It is true that the majority of Africans do not accept homosexual relationships as a naturally occurring phenomenon. The question, for me, is whether, for the good of the society, it is correct to compel them into legal neutrality on the matter, even if you don’t ask them to change their moral judgment.
I see nothing wrong with moral judgment, since it demonstrates that one lives by certain values, whether they be conservative or liberal. What I have a problem with is allowing one’s moral judgement—conservative or liberal—to be prejudicial against others who do not share these values.
Take the example of capital punishment. I personally don’t believe in it, yet I know that were a referendum to be held in our country, those in favour of it would win by a big margin. Is it correct then for our Constitution to impose these values on the majority who don’t share them? This, I believe, is the question that requires our critical reflection.
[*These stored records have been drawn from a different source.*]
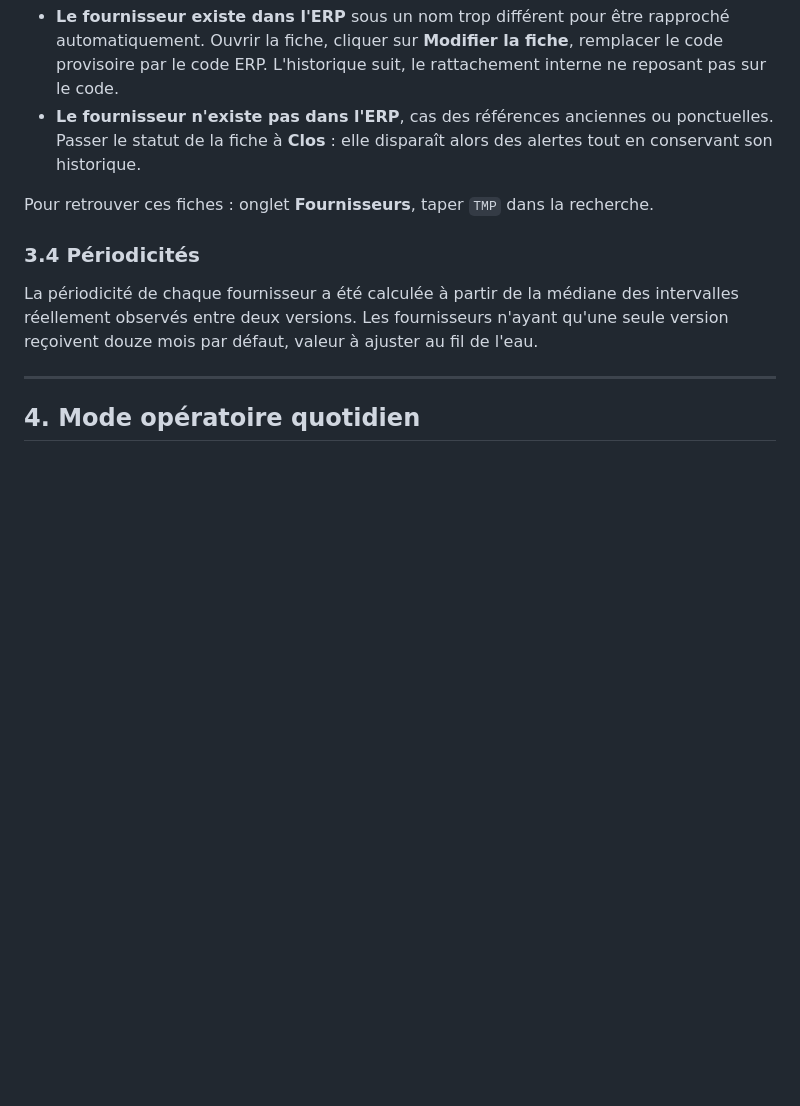
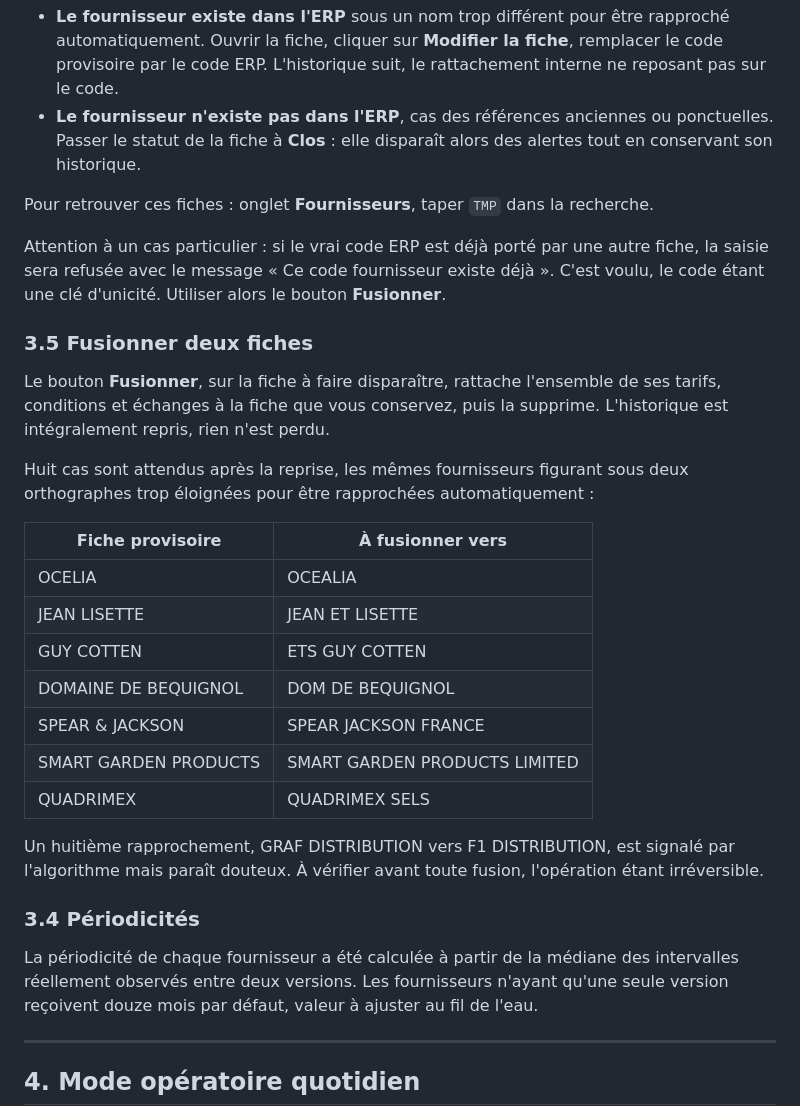
Before and after one commit to Nanims88/Suivi-temps-travail, a Markdown page: README_Fournisseurs.md, the part around the change. Rendered like a GitHub page; blank space fills up the shorter version.

```diff
--- a/README_Fournisseurs.md
+++ b/README_Fournisseurs.md
@@ -93,6 +93,26 @@ Les 56 fiches portant un code commençant par `TMP_` sont volontairement repéra
 - **Le fournisseur n'existe pas dans l'ERP**, cas des références anciennes ou ponctuelles. Passer le statut de la fiche à **Clos** : elle disparaît alors des alertes tout en conservant son historique.
 
 Pour retrouver ces fiches : onglet **Fournisseurs**, taper `TMP` dans la recherche.
+
+Attention à un cas particulier : si le vrai code ERP est déjà porté par une autre fiche, la saisie sera refusée avec le message « Ce code fournisseur existe déjà ». C'est voulu, le code étant une clé d'unicité. Utiliser alors le bouton **Fusionner**.
+
+### 3.5 Fusionner deux fiches
+
+Le bouton **Fusionner**, sur la fiche à faire disparaître, rattache l'ensemble de ses tarifs, conditions et échanges à la fiche que vous conservez, puis la supprime. L'historique est intégralement repris, rien n'est perdu.
+
+Huit cas sont attendus après la reprise, les mêmes fournisseurs figurant sous deux orthographes trop éloignées pour être rapprochées automatiquement :
+
+| Fiche provisoire | À fusionner vers |
+|---|---|
+| OCELIA | OCEALIA |
+| JEAN LISETTE | JEAN ET LISETTE |
+| GUY COTTEN | ETS GUY COTTEN |
+| DOMAINE DE BEQUIGNOL | DOM DE BEQUIGNOL |
+| SPEAR & JACKSON | SPEAR JACKSON FRANCE |
+| SMART GARDEN PRODUCTS | SMART GARDEN PRODUCTS LIMITED |
+| QUADRIMEX | QUADRIMEX SELS |
+
+Un huitième rapprochement, GRAF DISTRIBUTION vers F1 DISTRIBUTION, est signalé par l'algorithme mais paraît douteux. À vérifier avant toute fusion, l'opération étant irréversible.
 
 ### 3.4 Périodicités
 
```
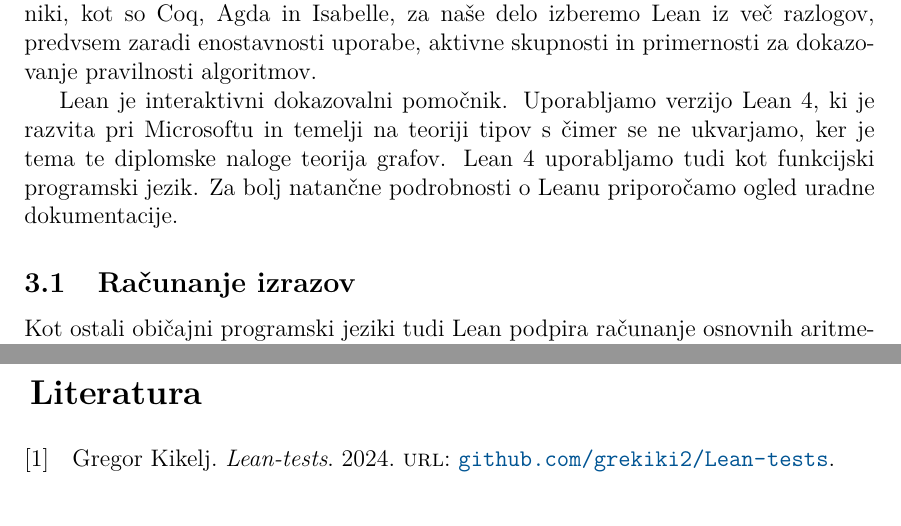
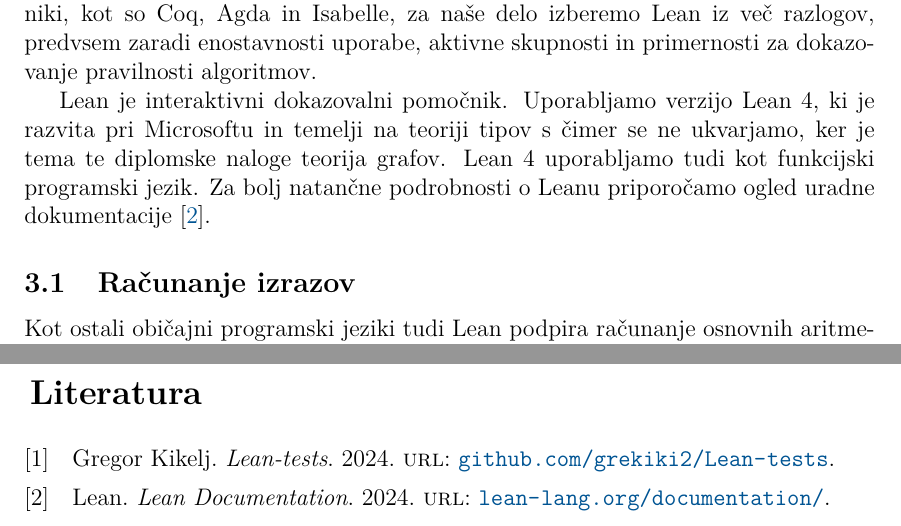
Before and after one commit to grekiki2/Lean-tests, a LaTeX document (tex/Kikelj-27181194-2024.tex, which reads tex/literatura.bib): two parts of pages 8 and 21 of 22, joined at a grey line, cut so that both start at the same text. Compiled offline with pdfLaTeX.

Commit message:
dodamo referenco do dokumentacije

```diff
--- a/tex/Kikelj-27181194-2024.tex
+++ b/tex/Kikelj-27181194-2024.tex
@@ -230,7 +230,8 @@ zaradi enostavnosti uporabe, aktivne skupnosti in primernosti za dokazovanje pra
 
 Lean je interaktivni dokazovalni pomočnik. Uporabljamo verzijo Lean 4, ki je razvita pri Microsoftu in temelji na teoriji tipov
 s čimer se ne ukvarjamo, ker je tema te diplomske naloge teorija grafov. Lean 4 uporabljamo tudi
-kot funkcijski programski jezik. Za bolj natančne podrobnosti o Leanu priporočamo ogled uradne dokumentacije.
+kot funkcijski programski jezik. Za bolj natančne podrobnosti o Leanu priporočamo ogled uradne dokumentacije
+\cite{LeanD}.
 
 
 \subsection{Računanje izrazov}
--- a/tex/literatura.bib
+++ b/tex/literatura.bib
@@ -4,3 +4,6 @@
   year    = {2024},
   url     = {github.com/grekiki2/Lean-tests},
 }
+
+@online{LeanD,
+  author = {Lean},
```
Also changed, not shown: tex/literatura.bib (4 more changed lines).
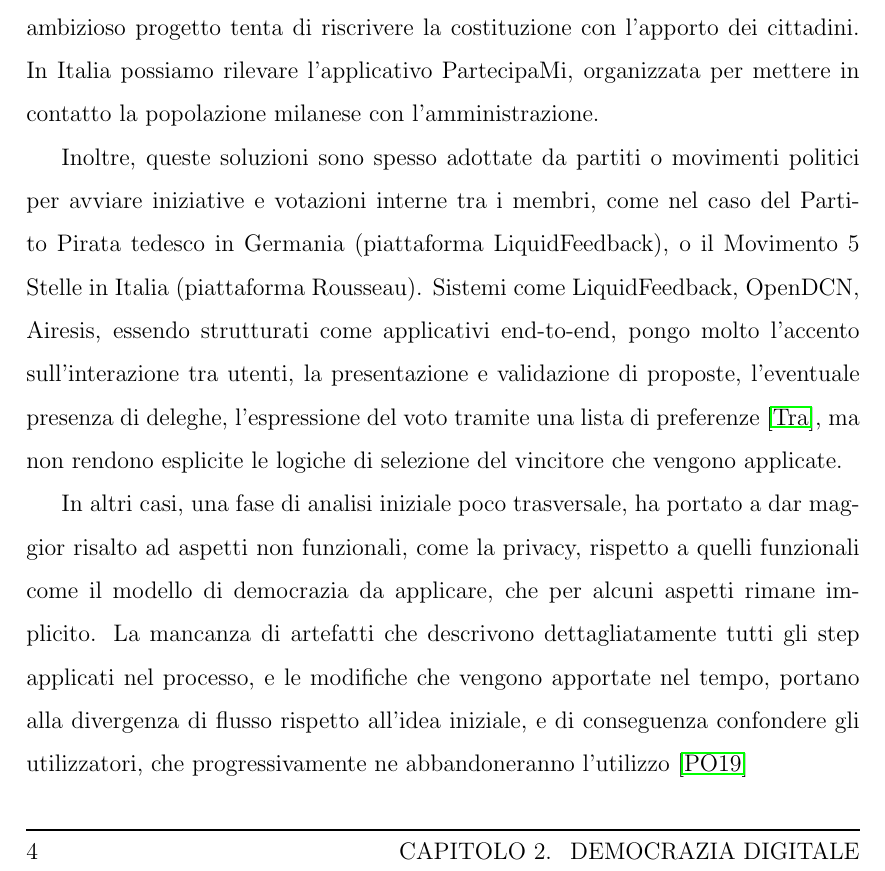
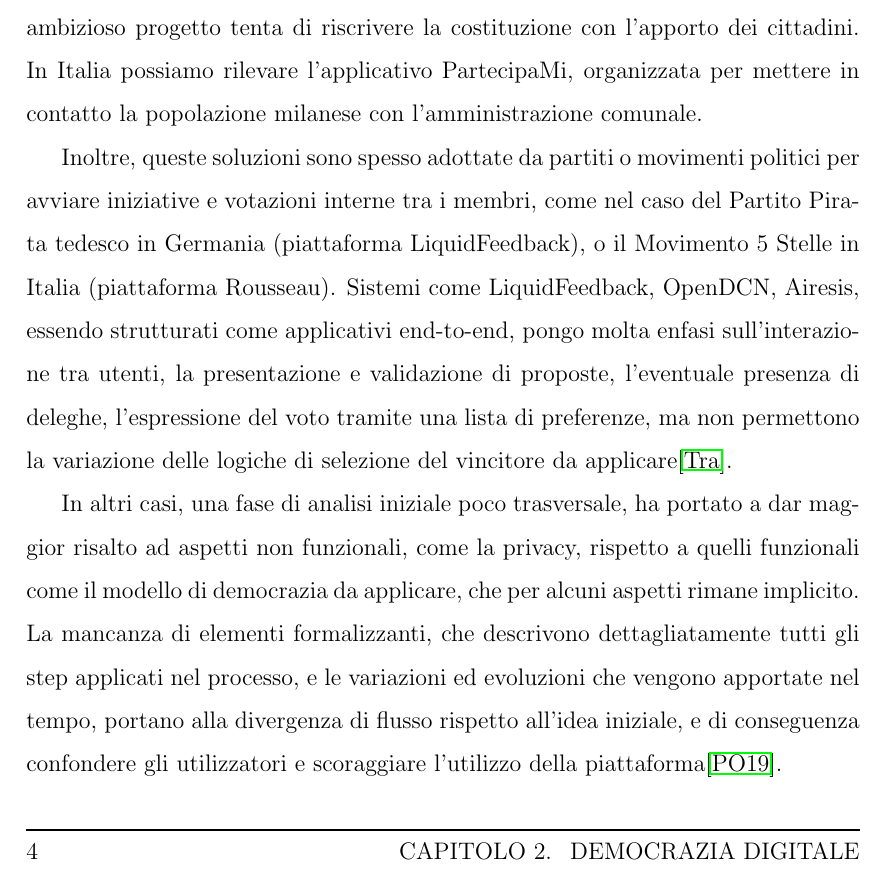
Before and after one commit to corinz97/master-thesis, a LaTeX thesis (thesis-main.tex): part of page 18 of 31, cut so that both start at the same text. Compiled offline with pdfLaTeX.

Commit message:
proseguo democrazia digitale

```diff
--- a/thesis-main.tex
+++ b/thesis-main.tex
@@ -88,22 +88,22 @@ L'applicazione più comune di queste tecnologie emergenti è legata al mondo del
 sono degni di nota casi come l'Estonia, che dal 2005 rende possibili via Internet le votazioni
 per elezioni e referendum, e l'Islanda che tramite un ambizioso progetto tenta di riscrivere
 la costituzione con l'apporto dei cittadini. In Italia possiamo rilevare l'applicativo PartecipaMi,
-organizzata per mettere in contatto la popolazione milanese con l'amministrazione.
+organizzata per mettere in contatto la popolazione milanese con l'amministrazione comunale.
 
 Inoltre, queste soluzioni sono spesso adottate da partiti o movimenti politici per avviare iniziative
 e votazioni interne tra i membri, come nel caso del Partito Pirata tedesco in Germania (piattaforma LiquidFeedback),
 o il Movimento 5 Stelle in Italia (piattaforma Rousseau).
 Sistemi come LiquidFeedback, OpenDCN, Airesis, essendo strutturati come applicativi end-to-end,
-pongo molto l'accento sull'interazione tra utenti, la presentazione e validazione di proposte,
-l'eventuale presenza di deleghe, l'espressione del voto tramite una lista di preferenze \cite{Trapanese:2018}, ma
-non rendono esplicite le logiche di selezione del vincitore che vengono applicate.
+pongo molta enfasi sull'interazione tra utenti, la presentazione e validazione di proposte,
+l'eventuale presenza di deleghe, l'espressione del voto tramite una lista di preferenze, ma
+non permettono la variazione delle logiche di selezione del vincitore da applicare\cite{Trapanese:2018}.
 
 In altri casi, una fase di analisi iniziale poco trasversale, ha portato a dar maggior risalto
 ad aspetti non funzionali, come la privacy, rispetto a quelli funzionali come il modello di democrazia
 da applicare, che per alcuni aspetti rimane implicito.
-La mancanza di artefatti che descrivono dettagliatamente tutti gli step applicati nel
-processo, e le modifiche che vengono apportate nel tempo, portano alla divergenza di flusso rispetto all'idea iniziale,
-e di conseguenza confondere gli utilizzatori, che progressivamente ne abbandoneranno l'utilizzo \cite{Pianini:2019}
+La mancanza di elementi formalizzanti, che descrivono dettagliatamente tutti gli step applicati nel
+processo, e le variazioni ed evoluzioni che vengono apportate nel tempo, portano alla divergenza di flusso rispetto all'idea iniziale,
+e di conseguenza confondere gli utilizzatori e scoraggiare l'utilizzo della piattaforma\cite{Pianini:2019}.
 
 %modello implicito, sforzi iniziali ma analisi poco dettagliata lascia punti scoperti, si da maggior risalito a req non funzionali che funzionali
 %aumentare curva apprendimento e incertezza aumenta con il numero di funzionalità e impatto negativo sull' usabilità
```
The Kenyan bishops, through the chairman of their conference, Bishop Philip Anyolo, obviously disagree with the issue of imposing liberal values on Africans who are not liberal, and are aggressively campaigning to table the matter in the coming Synod of Bishops on the Family.
It would be interesting, incidentally, to have a summary of the answers to the synod questionnaire in the Southern African pastoral region after the parish discussion reports have been collated. This would help to complement the recent survey conducted by the Jesuit Institute.
On his visit to Kenya in July, US President Barack Obama tried to throw the cat among the pigeons on the homosexual issue by calling it a civil rights issue. Kenya’s President Uhuru Kenyatta begged to differ and relegated the matter to the periphery.
As such, homosexual activity remains a criminal act in Kenya, punishable by a maximum sentence of 15 years. I do not understand why other people’s sexual preferences should be criminalised if they are not harming another party.
There is, of course, a hypocrisy in African patriarchal culture. African patriarchy is ever so ready to treat with compassionate understanding the failures of married men to uphold the values of monogamy towards their spouse(s). Adultery is referred to, with a wink, as “one of those things”—“he’s a man, what did you expect?”.
The same applies in the Church’s patriarchy. A priest’s betrayal/failure of his promise of chastity often is treated with compassion and understanding. But the Church is harsh on those who break their marital vows, or remarried divorcees. Its tone is especially harsh on LGBT people.
This is the sort of thing Pope Francis is changing by applying the quality of mercy to the Church’s moral teachings.
Pope Francis is also flushing out the rust of reactionary conservatism that is clogging the arteries of the Church. The moral and social teachings of the Church should easily evangelise the world, without necessarily becoming of the world, when she changes her tone.
Pope Francis is the gift from the Holy Spirit to the Church. His tone is renewing not only the face of the Church, but that of the world also.
As it has been said: only 10% of conflict is due to difference of opinion — the rest is due to the tone of voice.